Finding and fixing bugs in deployed
software is difficult and time-consuming.
Here are some alternatives.
By emeRy D. BeRGeR
liKe DeaTh aND taxes, buggy code is an unfortunate
fact of life. Nearly every program ships with known
bugs, and probably all of them end up with bugs
discovered only post-deployment. There are many
reasons for this sad state of affairs.
one problem is that many applications are
written in memory-unsafe languages. Variants of
C, including C++ and objective-C, are especially
vulnerable to memory errors such as buffer overflows
and dangling pointers (use-after-free bugs). Two of
these are in the SANS Top 25 list: buffer copy without
checking size of input ( http://cwe.mitre.org/top25/
index.html#CWE- 120) and incorrect calculation
of buffer size ( http://cwe.mitre.org/top25/index.
html#CWE-131); see also heap-based buffer overflow
html) and use after free (http://cwe.mi-
These bugs, which can lead to crashes, erroneous execution, and security
vulnerabilities, are notoriously challenging to repair.
Writing new applications in memo-ry-safe languages such as Java instead
of C/C++ would help mitigate these
problems.
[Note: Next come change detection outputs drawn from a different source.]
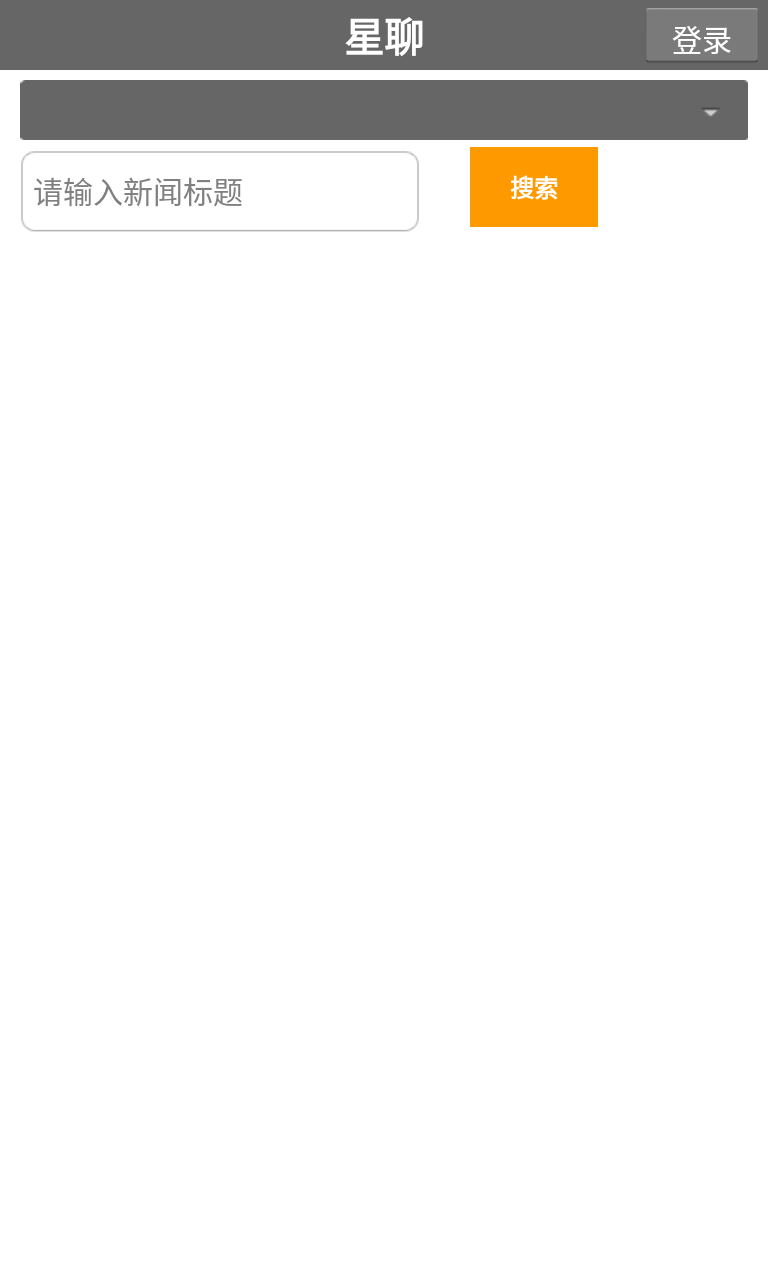
Repository: sxuu0018/undergraduate_project
Layout: Folder/Folder/Folder/重要的内容/2015124013_徐思加_星聊社交软件（android）的设计与实现/最后的备份/移动端/workspace-app/xingliao_app/res/layout/news2.xml
These files come from the project's save history. The layout is drawn as it stood at one moment and after the next save; the edit follows.
It is drawn on a 768 x 1280 px phone screen (xhdpi) without system bars, with theme AppTheme; the app's code is not run. Lists and similar views that code fills are empty.

Above is the layout before, as saved 2019-04-28 15:28:18.

After the next save:
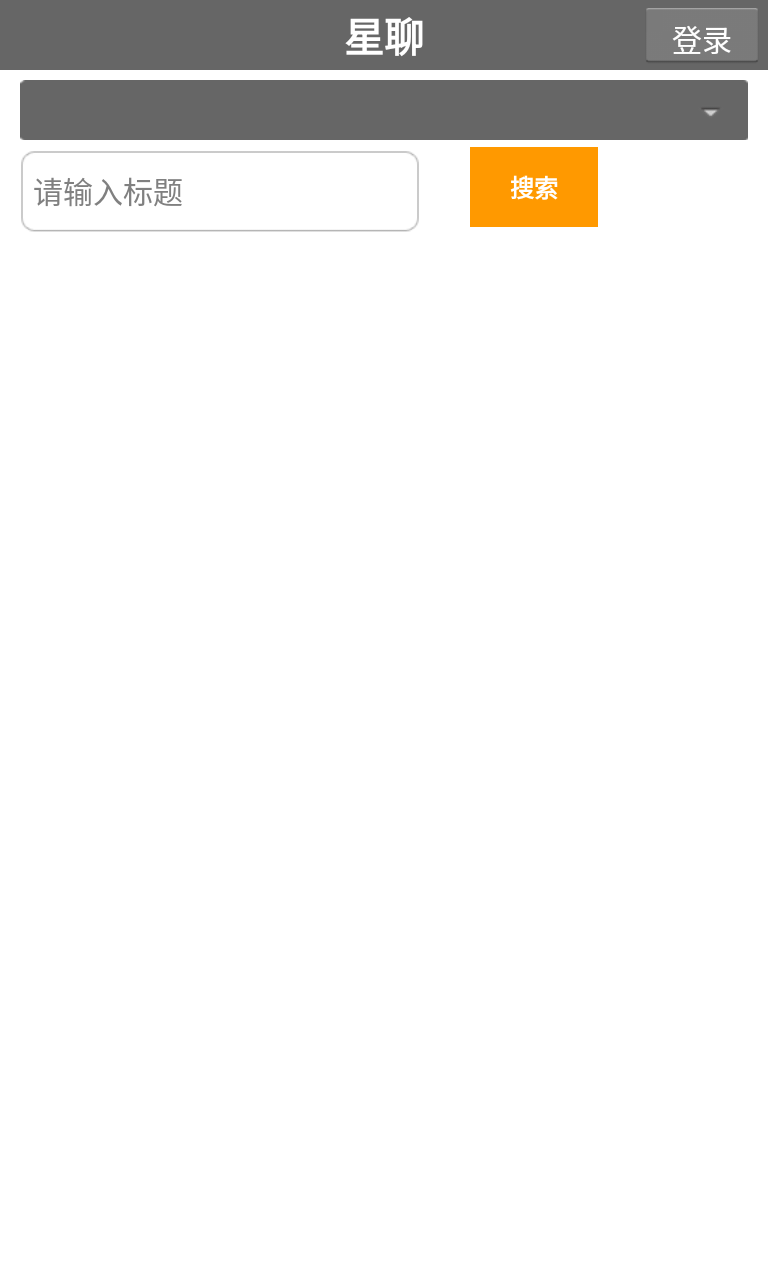
Saved 87 s later.
--- a/Folder/Folder/Folder/重要的内容/2015124013_徐思加_星聊社交软件（android）的设计与实现/最后的备份/移动端/workspace-app/xingliao_app/res/layout/news2.xml
+++ b/Folder/Folder/Folder/重要的内容/2015124013_徐思加_星聊社交软件（android）的设计与实现/最后的备份/移动端/workspace-app/xingliao_app/res/layout/news2.xml
@@ -65,7 +65,7 @@
 	    android:layout_marginRight="10dp"
 	    android:singleLine="true"
 	    android:background="@drawable/login_editbox"
-	    android:hint="请输入新闻标题"/>
+	    android:hint="请输入标题"/>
For example, because Java
uses garbage collection, Java programs
are not susceptible to use-after-free
bugs; similarly, because Java always
performs bounds-checking, Java applications cannot suffer memory corruption caused by buffer overflows.
That said, safe languages are no
cure-all. Java programs still suffer from
buffer overflows and null pointer deref-erences, although they throw an exception as soon as they happen, unlike
their C-based counterparts. The common recourse to these exceptions is to
abort execution and print a stack trace
(even to a Web page!). Java is also just
as vulnerable as any other language to
concurrency errors such as race conditions and deadlocks.
There are both practical and technical reasons not to use safe languages.
First, it is generally not feasible to rewrite existing code because of the cost
and time involved, not to mention the
risk of introducing new bugs. Second,
languages that rely on garbage collection are not a good fit for programs that
need high performance or that make
extensive use of available physical
memory, since garbage collection always requires extra memory. 6 These include operating-system-level services,
database managers, search engines,
and physics-based games.
While tools can help, they cannot
catch all bugs. Static analyzers have
made enormous strides in recent years,
but many bugs remain out of reach.
Rather than swamp developers with
false positive reports, most modern
static analyzers report far fewer bugs
than they could. In other words, they
trade false negatives (failing to report
real bugs) for lower false positive rates.